Thus, the bullet could have come only from a gun on the upper part of the stairway where Moreno was descending behind Ninoy, rather than from the ground level of the tarmac where Galman was walking.
As to who the mastermind was, both the SBN and the high court did not and could not say. The Agrava Board, voting 4-1 (Agrava dissented), pointed to Gen. Fabian Ver as the highest official who actively participated in the military conspiracy to kill Ninoy.
As a consequence, Ver was charged with murder, but was later acquitted (along with the other accused) by the Dec. 2, 1985, SBN decision penned by Pamaran. And after the Supreme Court nullified the Pamaran verdict on Sept. 12, 1986, Ver and the soldiers were again indicted.

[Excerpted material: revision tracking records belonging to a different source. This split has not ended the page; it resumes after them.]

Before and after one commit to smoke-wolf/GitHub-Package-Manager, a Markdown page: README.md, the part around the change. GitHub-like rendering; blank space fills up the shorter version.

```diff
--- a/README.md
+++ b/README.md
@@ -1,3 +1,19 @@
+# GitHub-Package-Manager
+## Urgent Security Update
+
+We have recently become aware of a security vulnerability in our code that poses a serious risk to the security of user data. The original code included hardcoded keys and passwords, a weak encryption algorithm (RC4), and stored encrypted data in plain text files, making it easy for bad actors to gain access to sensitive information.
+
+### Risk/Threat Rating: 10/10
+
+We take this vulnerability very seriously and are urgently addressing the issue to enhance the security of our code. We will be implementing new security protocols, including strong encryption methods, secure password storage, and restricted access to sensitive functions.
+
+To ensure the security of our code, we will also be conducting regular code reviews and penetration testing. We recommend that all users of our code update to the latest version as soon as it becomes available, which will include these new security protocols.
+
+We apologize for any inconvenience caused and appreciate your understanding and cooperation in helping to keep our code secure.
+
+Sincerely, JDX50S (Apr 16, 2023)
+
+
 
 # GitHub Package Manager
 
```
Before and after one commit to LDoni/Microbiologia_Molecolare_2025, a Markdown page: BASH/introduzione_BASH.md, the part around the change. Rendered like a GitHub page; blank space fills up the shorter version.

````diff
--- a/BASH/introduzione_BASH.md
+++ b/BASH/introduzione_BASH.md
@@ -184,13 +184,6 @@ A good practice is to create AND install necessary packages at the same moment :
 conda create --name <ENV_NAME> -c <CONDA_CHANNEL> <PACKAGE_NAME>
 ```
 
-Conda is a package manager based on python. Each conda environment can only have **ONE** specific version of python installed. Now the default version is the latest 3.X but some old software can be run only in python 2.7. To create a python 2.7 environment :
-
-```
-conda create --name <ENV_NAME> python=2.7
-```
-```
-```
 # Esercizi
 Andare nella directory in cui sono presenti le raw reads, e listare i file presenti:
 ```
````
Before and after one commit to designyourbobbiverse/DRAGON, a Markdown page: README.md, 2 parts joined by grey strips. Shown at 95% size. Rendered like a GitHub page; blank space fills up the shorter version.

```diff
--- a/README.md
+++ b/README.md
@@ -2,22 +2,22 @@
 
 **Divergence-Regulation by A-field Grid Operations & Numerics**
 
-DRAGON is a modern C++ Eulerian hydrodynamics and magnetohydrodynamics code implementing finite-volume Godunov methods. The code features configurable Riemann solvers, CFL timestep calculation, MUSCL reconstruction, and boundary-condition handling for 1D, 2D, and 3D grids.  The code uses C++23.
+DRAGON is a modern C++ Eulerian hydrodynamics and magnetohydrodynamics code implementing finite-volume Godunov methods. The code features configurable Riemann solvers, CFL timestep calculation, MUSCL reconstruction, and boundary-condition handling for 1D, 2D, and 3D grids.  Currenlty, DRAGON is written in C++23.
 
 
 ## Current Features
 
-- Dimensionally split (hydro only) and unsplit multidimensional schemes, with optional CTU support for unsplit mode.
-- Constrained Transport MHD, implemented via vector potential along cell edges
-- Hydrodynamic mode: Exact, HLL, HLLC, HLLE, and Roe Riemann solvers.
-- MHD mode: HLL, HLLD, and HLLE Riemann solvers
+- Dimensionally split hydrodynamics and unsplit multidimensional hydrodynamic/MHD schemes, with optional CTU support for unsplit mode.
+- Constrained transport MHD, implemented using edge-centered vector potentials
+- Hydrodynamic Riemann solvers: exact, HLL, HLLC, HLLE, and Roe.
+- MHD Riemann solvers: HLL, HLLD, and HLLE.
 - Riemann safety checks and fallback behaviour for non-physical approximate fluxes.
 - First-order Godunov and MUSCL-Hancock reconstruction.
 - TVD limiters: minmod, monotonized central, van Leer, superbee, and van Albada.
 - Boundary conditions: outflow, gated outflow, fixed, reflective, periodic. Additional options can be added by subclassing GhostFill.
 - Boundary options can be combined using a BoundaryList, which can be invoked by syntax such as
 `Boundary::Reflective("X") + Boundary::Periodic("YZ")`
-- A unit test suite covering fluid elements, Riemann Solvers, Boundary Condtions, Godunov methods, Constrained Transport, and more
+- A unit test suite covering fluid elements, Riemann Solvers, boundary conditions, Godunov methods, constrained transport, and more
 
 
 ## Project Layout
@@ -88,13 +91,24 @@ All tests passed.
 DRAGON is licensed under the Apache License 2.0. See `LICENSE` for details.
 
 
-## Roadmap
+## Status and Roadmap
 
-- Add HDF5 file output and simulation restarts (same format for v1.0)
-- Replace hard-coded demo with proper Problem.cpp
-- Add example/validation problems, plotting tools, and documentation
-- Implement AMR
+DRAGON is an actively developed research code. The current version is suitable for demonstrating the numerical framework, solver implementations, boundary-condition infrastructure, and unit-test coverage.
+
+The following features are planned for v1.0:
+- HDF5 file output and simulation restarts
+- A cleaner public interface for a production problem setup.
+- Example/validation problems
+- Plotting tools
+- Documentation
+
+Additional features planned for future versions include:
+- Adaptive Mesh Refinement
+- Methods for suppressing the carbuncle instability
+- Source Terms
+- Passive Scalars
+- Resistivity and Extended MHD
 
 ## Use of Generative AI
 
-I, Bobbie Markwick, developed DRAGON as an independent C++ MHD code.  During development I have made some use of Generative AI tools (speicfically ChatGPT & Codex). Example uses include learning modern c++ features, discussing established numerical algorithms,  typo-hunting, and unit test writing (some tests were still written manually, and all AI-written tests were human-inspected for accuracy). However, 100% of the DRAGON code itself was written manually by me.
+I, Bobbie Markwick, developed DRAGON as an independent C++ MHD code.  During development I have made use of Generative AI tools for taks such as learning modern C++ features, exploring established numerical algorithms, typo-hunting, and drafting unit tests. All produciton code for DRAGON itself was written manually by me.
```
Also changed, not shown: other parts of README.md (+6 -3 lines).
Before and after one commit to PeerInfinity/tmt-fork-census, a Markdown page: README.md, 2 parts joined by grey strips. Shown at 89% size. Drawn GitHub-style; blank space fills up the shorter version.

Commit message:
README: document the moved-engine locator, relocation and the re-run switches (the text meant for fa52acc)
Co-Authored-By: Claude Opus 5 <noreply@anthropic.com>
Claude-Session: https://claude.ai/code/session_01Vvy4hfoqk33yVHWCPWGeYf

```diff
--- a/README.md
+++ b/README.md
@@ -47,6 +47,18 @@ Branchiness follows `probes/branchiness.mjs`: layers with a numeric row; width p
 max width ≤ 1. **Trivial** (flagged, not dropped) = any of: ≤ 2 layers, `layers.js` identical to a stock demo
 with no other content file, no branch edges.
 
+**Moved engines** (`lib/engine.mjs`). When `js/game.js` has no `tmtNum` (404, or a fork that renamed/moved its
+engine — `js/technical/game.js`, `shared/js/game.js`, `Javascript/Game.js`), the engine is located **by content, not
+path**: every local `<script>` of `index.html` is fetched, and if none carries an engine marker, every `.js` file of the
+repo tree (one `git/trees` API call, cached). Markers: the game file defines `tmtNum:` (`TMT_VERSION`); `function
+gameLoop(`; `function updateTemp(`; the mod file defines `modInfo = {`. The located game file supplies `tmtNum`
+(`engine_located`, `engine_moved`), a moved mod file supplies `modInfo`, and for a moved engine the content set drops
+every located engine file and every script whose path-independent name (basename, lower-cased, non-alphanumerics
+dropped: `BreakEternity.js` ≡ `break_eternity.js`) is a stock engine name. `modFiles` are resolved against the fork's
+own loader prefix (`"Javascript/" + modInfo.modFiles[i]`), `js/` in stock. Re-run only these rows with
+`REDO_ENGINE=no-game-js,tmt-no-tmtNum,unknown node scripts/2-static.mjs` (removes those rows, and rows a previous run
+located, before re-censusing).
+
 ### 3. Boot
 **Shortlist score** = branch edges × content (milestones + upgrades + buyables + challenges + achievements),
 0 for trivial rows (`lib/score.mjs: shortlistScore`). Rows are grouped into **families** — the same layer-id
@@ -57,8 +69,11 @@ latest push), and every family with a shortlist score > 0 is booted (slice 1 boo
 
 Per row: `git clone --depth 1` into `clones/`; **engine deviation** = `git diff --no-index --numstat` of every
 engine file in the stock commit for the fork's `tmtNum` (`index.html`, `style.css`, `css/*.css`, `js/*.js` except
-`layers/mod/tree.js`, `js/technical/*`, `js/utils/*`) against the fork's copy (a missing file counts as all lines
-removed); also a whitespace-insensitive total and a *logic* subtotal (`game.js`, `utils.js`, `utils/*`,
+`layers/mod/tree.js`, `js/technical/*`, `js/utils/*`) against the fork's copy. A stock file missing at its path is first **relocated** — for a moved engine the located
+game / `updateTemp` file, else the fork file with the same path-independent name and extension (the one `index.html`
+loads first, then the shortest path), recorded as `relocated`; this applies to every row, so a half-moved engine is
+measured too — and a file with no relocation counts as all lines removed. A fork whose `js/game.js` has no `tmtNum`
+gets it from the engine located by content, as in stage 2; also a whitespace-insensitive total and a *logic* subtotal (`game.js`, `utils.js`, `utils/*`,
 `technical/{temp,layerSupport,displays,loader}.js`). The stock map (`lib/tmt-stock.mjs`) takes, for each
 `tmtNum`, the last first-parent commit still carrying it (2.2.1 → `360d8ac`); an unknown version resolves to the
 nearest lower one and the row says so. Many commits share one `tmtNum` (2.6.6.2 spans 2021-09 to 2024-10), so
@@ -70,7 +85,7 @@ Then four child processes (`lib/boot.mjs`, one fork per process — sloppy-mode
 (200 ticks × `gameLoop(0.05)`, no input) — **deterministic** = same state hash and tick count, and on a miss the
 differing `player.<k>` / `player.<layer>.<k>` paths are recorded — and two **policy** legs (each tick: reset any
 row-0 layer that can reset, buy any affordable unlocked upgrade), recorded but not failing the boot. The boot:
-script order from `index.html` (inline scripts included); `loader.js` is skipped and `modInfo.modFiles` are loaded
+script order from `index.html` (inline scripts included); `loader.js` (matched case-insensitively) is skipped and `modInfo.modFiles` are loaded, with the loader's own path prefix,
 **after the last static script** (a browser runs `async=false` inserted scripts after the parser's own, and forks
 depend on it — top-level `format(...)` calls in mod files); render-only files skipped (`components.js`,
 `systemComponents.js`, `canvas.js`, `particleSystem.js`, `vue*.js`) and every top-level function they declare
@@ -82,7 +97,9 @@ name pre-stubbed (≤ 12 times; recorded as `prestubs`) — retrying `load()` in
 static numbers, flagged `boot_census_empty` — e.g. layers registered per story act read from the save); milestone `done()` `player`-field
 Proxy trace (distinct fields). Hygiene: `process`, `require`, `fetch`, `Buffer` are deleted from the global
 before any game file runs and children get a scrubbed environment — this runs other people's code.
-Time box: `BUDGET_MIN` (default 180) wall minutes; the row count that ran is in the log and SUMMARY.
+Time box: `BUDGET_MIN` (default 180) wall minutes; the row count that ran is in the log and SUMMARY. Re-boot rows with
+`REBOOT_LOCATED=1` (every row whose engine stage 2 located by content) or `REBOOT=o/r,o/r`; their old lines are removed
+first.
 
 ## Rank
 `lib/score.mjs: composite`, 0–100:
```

While the soldiers were convicted by the Hermosisima decision (affirmed by the Supreme Court), Ver’s guilt could not be passed upon by the SBN, because he joined Marcos in fleeing to Hawaii on Feb. 25, 1986, as an aftermath of the Edsa Revolution.
Given the flight of Ver, the SBN could not pass judgment on him for lack of jurisdiction. Since then and until his death in Bangkok on Nov. 21, 1998, he never returned to the country and was never convicted as a coconspirator or as the mastermind.
Loose talk has linked Marcos, first lady Imelda and former Ambassador Eduardo “Danding” Cojuangco to Ninoy’s death. However, they were never indicted, much less held accountable, by the Agrava Board or the SBN or the Supreme Court.
Former Ambassador Bienvenido Tan Jr., the Agrava Board’s “public coordinator” with the same rank as Narvasa, wrote me on March 15, 2009, averring, “there was never any evidence linking President Marcos or Imelda or Danding so that much as we might have wanted to make a finding that they were or any one of them was in the plot, we could not in good conscience come up with that conclusion.”
Who masterminded Ninoy’s murder?
After 35 years and after two Aquino presidencies, the answer remains a legal enigma.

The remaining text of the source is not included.